Today is Earth Day, first celebrated forty-five years ago. On April 22, 1970, millions took to the streets to protest the deterioration of the environment and to demonstrate in support of pursuing a healthy, sustainable world. It was fitting then, that on the eve of Earth Day 2015, North Bay enjoyed a little victory.
The Common Council was expected to vote last night on the resolution declaring the proposed sewer separation project a Type II Action, requiring no environmental review. In anticipation of the vote, Timothy O'Connor had delivered the Protect North Bay petition, with 416 signatures, to the aldermen. When the time came to consider the resolution, Common Council president Don Moore moved to postpone voting on it until June 16 and to use the intervening time to pursue an environmental review.

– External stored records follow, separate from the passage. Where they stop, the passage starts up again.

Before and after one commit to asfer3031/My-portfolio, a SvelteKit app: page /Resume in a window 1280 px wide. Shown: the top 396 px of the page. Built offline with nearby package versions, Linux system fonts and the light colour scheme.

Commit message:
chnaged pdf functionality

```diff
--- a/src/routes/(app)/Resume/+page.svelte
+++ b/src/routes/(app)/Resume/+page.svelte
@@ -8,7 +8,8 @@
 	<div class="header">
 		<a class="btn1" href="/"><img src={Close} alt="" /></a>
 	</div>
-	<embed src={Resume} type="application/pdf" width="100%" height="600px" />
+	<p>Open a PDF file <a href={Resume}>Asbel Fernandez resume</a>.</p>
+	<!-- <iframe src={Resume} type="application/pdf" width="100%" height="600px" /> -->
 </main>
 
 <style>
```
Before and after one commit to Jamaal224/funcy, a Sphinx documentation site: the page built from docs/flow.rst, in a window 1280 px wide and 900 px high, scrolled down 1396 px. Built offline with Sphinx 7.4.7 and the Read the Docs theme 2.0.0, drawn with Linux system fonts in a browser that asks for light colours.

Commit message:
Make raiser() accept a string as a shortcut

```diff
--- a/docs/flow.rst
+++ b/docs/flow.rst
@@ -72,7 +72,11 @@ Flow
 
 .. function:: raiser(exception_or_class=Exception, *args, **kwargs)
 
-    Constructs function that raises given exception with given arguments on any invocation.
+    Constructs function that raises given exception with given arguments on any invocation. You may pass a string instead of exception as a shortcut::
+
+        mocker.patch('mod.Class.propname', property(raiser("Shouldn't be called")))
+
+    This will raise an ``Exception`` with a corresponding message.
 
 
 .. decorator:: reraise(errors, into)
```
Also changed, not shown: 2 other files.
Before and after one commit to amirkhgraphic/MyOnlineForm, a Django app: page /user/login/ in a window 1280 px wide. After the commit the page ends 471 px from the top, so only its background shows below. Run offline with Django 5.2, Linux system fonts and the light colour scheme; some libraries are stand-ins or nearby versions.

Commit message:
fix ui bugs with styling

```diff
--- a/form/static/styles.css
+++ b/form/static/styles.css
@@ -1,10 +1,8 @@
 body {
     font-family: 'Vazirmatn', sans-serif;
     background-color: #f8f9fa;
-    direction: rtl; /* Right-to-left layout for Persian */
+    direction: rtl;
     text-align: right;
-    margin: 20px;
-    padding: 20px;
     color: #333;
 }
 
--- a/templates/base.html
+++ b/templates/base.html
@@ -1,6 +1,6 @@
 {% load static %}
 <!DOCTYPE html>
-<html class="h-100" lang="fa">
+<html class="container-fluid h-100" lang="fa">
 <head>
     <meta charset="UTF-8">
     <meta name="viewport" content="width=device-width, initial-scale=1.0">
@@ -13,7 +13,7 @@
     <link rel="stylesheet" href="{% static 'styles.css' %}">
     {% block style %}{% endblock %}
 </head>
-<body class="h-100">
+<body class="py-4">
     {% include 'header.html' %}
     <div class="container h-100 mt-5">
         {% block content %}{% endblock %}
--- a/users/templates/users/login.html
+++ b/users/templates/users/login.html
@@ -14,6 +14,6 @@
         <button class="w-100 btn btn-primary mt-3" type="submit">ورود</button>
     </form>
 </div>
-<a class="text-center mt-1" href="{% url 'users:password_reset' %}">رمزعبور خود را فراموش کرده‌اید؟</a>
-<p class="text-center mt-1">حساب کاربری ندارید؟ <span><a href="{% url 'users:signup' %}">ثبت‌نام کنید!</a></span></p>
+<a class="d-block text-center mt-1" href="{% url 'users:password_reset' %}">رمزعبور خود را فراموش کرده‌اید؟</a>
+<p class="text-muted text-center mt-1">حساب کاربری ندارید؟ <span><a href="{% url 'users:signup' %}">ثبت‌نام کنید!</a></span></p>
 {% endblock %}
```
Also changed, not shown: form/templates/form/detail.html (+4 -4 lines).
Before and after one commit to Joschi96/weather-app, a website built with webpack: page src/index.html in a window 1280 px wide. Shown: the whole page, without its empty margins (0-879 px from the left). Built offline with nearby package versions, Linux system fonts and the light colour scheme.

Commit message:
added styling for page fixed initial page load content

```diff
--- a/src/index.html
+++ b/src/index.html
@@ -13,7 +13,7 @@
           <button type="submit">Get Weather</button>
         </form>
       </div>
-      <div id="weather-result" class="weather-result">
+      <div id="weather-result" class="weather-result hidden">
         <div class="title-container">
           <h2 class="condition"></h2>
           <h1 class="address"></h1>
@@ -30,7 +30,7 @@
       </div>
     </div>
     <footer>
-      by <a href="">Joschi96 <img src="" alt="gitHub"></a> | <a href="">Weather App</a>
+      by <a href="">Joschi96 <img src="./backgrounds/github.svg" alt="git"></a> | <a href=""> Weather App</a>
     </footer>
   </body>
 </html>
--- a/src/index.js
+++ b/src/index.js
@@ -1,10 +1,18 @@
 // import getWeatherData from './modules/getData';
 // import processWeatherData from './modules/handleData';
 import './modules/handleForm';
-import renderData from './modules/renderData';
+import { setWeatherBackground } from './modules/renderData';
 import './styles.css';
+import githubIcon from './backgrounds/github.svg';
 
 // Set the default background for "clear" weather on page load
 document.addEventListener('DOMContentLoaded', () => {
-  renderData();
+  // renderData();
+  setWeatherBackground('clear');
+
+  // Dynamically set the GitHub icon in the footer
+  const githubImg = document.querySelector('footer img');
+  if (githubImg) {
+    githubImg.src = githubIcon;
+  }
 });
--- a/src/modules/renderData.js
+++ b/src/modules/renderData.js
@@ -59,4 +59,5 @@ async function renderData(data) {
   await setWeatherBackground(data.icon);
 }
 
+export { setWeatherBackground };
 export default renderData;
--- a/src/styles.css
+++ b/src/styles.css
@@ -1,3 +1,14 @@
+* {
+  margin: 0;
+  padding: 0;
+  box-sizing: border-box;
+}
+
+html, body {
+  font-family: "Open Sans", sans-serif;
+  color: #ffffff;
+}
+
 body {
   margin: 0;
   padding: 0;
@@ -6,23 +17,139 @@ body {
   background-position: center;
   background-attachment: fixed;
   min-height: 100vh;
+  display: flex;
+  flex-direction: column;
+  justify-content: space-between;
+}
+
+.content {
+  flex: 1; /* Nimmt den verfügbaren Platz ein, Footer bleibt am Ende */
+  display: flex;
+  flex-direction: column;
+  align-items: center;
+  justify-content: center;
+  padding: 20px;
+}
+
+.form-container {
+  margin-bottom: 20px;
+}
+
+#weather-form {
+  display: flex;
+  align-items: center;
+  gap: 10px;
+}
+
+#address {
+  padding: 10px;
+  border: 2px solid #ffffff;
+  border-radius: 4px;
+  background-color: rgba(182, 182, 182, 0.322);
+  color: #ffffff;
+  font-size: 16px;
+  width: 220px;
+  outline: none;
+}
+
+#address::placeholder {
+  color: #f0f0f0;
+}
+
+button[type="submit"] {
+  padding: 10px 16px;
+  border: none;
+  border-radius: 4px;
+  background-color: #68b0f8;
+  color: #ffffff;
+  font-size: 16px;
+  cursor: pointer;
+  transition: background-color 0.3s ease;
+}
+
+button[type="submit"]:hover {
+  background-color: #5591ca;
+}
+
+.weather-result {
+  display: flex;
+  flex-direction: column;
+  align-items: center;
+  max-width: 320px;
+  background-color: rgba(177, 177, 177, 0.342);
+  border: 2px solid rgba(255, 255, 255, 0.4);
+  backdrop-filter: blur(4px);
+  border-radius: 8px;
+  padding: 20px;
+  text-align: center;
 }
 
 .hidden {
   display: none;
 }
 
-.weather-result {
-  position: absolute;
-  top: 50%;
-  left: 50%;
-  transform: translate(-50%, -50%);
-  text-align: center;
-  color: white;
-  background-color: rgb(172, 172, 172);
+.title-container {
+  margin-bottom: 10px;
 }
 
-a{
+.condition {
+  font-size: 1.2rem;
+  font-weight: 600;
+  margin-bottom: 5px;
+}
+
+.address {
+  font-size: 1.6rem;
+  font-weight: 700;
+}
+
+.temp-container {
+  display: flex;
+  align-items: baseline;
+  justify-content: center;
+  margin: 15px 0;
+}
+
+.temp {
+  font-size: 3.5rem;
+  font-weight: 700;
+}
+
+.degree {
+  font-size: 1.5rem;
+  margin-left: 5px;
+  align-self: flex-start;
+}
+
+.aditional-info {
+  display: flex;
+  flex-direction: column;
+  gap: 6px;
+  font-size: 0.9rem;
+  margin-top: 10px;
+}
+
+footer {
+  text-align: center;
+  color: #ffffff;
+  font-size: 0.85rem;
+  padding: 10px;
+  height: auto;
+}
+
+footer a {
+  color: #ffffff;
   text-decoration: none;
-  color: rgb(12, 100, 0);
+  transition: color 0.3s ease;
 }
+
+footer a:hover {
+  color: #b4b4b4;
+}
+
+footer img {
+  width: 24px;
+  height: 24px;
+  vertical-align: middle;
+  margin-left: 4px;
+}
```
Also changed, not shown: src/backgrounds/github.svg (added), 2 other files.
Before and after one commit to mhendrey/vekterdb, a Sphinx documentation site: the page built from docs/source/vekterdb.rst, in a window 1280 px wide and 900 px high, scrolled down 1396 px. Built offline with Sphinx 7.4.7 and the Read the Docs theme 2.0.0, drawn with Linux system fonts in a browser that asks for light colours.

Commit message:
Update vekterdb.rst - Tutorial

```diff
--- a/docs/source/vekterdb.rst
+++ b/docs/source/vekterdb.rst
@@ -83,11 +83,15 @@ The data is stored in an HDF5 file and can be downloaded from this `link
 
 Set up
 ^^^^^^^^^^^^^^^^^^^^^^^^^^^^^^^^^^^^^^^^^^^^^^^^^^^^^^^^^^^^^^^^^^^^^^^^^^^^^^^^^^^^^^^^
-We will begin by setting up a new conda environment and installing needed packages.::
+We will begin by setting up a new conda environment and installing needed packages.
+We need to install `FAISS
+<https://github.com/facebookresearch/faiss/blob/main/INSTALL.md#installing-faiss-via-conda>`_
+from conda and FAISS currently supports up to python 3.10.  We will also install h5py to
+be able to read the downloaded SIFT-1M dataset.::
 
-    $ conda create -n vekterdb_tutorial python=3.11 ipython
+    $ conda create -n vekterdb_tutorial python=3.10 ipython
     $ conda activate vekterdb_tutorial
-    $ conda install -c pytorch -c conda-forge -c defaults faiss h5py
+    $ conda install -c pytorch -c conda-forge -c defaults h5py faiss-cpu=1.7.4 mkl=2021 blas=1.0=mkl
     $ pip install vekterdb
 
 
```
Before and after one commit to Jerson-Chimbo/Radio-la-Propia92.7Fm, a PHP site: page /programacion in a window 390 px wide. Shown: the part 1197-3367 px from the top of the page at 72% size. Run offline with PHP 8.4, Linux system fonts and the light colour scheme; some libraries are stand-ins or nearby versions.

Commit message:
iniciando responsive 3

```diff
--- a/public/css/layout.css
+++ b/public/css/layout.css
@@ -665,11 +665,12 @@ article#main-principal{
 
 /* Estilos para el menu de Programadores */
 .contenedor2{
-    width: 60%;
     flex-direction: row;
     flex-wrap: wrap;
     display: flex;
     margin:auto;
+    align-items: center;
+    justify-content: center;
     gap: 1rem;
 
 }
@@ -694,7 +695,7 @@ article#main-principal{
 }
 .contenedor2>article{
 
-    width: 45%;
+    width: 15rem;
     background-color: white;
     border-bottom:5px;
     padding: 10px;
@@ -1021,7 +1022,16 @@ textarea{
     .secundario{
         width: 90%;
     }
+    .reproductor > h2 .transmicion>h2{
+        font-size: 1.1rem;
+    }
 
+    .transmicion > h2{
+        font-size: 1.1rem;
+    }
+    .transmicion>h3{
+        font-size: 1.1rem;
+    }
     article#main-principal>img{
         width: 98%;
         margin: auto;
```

Before the Council voted on Moore's motion, there was discussion about who would carry out the environmental review and how it would be paid for. City attorney Carl Whitbeck opined that six weeks was adequate time to do an environmental study "if Delaware Engineering is going to do it." Audience member Nick Zachos asked if having Delaware Engineering do the environmental review wouldn't be a conflict of interest, since they have been hired to do the sewer separation project. They have also appeared at two Council meetings defending the position that the project is a Type II Action, which does not require environmental review. O'Connor offered the opinion that Saratoga Associates, now doing the feasibility study on the Dunn warehouse, would be a perfect candidate. Moore suggested that it would be good to get two cost estimates, and it was decided a special meeting would have to be held to approve the amount to be spent and to authorize the mayor to enter into a contract.
When the time came to vote on pursuing an environmental review, Alderman Bart Delaney (Fifth Ward) said that he felt enough time had been spent on the issue before voting no. His colleague from the Fifth Ward, Robert "Doc" Donahue followed suit. The rest of the aldermen present--Ohrine Stewart (Fourth Ward) was absent--and Council president Moore voted yes, and the motion passed with 1,205 affirmative votes--just 190 votes more than what are needed for a simple majority. The vote is another example of the weirdness of the weighted vote: eight people vote for a measure, two people vote against it, and the percentage of affirmative votes is not an overwhelming 80 percent but a nail-biting 59 percent.
COPYRIGHT 2015 CAROLE OSTERINK